## Input data
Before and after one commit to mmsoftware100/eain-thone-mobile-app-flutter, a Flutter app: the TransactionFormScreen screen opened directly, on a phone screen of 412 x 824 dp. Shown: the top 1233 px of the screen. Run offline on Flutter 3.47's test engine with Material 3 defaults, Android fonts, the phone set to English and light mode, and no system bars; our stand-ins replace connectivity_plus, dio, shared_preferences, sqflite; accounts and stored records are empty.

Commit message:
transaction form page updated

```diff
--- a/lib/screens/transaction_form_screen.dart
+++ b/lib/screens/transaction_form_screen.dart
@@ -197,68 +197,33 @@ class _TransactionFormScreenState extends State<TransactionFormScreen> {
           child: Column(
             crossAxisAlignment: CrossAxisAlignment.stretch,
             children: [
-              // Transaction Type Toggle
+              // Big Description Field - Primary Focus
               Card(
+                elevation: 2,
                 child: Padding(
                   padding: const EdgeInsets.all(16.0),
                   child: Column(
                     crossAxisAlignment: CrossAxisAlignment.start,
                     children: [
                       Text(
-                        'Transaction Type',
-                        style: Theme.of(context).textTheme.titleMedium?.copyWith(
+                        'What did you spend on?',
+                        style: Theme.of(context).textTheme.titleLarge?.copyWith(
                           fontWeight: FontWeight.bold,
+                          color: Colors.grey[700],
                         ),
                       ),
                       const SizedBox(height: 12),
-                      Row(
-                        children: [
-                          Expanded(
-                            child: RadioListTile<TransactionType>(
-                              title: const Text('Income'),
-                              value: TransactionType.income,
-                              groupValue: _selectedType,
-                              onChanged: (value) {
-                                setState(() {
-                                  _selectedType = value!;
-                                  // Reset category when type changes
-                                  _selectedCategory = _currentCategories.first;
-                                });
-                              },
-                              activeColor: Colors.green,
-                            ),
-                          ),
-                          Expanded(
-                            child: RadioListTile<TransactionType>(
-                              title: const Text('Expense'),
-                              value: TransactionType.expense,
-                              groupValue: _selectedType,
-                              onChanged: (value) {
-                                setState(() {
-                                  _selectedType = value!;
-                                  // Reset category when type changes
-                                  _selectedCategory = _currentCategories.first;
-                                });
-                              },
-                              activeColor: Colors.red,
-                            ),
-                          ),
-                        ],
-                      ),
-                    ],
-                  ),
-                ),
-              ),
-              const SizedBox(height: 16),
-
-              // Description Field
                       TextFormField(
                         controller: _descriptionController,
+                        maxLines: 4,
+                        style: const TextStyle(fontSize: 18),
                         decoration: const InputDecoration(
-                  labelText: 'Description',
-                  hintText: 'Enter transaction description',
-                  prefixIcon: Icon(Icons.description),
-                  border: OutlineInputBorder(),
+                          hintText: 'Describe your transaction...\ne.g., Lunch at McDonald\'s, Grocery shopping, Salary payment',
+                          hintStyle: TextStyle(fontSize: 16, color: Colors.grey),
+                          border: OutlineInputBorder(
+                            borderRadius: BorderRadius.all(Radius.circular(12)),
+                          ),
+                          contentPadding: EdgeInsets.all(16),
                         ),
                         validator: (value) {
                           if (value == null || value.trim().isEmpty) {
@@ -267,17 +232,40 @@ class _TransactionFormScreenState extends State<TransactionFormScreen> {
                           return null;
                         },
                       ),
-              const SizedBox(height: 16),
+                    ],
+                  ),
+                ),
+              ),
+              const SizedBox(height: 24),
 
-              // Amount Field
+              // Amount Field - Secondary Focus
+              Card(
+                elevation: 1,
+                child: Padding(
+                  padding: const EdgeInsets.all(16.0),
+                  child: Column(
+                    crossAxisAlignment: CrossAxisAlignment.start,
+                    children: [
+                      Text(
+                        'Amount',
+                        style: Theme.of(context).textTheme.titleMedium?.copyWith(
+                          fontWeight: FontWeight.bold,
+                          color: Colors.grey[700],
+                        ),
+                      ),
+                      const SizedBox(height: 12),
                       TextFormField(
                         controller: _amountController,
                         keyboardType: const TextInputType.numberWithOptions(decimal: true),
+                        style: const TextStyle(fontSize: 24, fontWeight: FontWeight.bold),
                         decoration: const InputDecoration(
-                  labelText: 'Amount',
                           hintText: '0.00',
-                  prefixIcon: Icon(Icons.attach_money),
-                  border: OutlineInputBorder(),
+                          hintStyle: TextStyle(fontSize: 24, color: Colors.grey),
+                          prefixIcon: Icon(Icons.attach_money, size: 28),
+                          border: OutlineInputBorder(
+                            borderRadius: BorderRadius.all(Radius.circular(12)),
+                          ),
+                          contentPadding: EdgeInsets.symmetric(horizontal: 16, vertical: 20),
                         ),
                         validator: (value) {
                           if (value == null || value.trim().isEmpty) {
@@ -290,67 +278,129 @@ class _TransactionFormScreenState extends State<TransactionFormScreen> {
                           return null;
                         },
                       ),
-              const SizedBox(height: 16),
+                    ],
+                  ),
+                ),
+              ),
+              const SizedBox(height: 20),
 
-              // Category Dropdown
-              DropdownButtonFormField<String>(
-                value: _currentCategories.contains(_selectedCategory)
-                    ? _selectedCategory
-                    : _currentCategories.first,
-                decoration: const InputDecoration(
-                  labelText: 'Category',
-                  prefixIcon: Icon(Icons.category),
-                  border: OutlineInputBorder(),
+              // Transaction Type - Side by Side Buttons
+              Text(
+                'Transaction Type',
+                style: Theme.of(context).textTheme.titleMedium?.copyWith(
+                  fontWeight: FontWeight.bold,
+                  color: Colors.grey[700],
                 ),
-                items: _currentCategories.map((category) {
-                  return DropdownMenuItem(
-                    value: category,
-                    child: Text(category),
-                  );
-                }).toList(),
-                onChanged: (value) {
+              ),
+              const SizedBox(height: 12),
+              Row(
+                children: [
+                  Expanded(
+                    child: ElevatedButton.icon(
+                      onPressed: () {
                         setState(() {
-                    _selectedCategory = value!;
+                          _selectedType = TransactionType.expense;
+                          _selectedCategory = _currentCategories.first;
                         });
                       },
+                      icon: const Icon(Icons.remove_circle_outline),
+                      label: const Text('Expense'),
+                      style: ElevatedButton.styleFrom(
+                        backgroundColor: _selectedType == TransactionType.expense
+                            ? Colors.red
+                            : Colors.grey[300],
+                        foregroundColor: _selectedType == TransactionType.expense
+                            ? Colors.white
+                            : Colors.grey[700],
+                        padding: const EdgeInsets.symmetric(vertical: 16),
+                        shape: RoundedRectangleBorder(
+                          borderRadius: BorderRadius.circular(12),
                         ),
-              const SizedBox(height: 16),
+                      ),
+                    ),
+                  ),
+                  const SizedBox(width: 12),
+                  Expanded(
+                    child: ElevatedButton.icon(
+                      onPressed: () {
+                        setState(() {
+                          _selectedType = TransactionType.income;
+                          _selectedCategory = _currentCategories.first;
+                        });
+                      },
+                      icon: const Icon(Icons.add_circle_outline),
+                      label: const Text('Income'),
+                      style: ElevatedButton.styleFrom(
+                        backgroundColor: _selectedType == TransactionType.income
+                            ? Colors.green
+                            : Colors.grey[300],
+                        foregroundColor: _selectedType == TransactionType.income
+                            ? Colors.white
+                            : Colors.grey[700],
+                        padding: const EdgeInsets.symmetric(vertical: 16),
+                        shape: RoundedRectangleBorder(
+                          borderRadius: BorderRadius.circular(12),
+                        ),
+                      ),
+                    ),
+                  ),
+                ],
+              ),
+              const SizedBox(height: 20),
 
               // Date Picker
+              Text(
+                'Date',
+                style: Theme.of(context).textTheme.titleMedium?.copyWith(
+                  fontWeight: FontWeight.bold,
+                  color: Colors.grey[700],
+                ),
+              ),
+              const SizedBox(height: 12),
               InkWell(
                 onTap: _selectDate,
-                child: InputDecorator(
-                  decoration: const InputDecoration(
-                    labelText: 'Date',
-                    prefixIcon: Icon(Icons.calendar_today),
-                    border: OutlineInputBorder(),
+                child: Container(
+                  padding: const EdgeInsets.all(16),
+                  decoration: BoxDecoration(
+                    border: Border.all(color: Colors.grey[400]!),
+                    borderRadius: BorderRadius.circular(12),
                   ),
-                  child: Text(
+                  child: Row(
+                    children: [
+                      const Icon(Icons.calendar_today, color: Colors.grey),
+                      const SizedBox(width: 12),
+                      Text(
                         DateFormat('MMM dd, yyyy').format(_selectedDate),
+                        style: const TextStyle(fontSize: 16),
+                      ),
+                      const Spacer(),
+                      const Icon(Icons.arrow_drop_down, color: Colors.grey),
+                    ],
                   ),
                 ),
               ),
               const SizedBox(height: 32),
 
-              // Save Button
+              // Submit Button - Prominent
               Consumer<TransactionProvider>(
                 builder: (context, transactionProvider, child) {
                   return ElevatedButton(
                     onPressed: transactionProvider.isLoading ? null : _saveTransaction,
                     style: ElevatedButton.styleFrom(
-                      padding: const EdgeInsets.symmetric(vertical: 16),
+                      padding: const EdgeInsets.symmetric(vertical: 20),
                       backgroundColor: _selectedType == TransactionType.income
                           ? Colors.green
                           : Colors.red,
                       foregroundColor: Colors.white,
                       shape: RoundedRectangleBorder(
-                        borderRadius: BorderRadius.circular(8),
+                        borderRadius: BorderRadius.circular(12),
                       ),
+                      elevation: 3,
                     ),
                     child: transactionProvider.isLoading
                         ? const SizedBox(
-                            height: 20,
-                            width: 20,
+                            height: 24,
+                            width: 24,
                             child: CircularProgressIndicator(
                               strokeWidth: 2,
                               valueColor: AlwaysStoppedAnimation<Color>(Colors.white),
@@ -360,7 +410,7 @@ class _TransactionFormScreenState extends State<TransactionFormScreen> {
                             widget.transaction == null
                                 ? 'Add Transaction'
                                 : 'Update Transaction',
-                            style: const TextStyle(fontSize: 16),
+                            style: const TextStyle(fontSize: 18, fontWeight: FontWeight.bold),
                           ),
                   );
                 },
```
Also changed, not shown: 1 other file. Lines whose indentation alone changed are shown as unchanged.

## What this task involves
Go through the entries and copy each line holding the string "TransactionType".

## Expected answer
-                            child: RadioListTile<TransactionType>(
-                              value: TransactionType.income,
-                            child: RadioListTile<TransactionType>(
-                              value: TransactionType.expense,
+                          _selectedType = TransactionType.expense;
+                        backgroundColor: _selectedType == TransactionType.expense
+                        foregroundColor: _selectedType == TransactionType.expense
+                          _selectedType = TransactionType.income;
+                        backgroundColor: _selectedType == TransactionType.income
+                        foregroundColor: _selectedType == TransactionType.income
                       backgroundColor: _selectedType == TransactionType.income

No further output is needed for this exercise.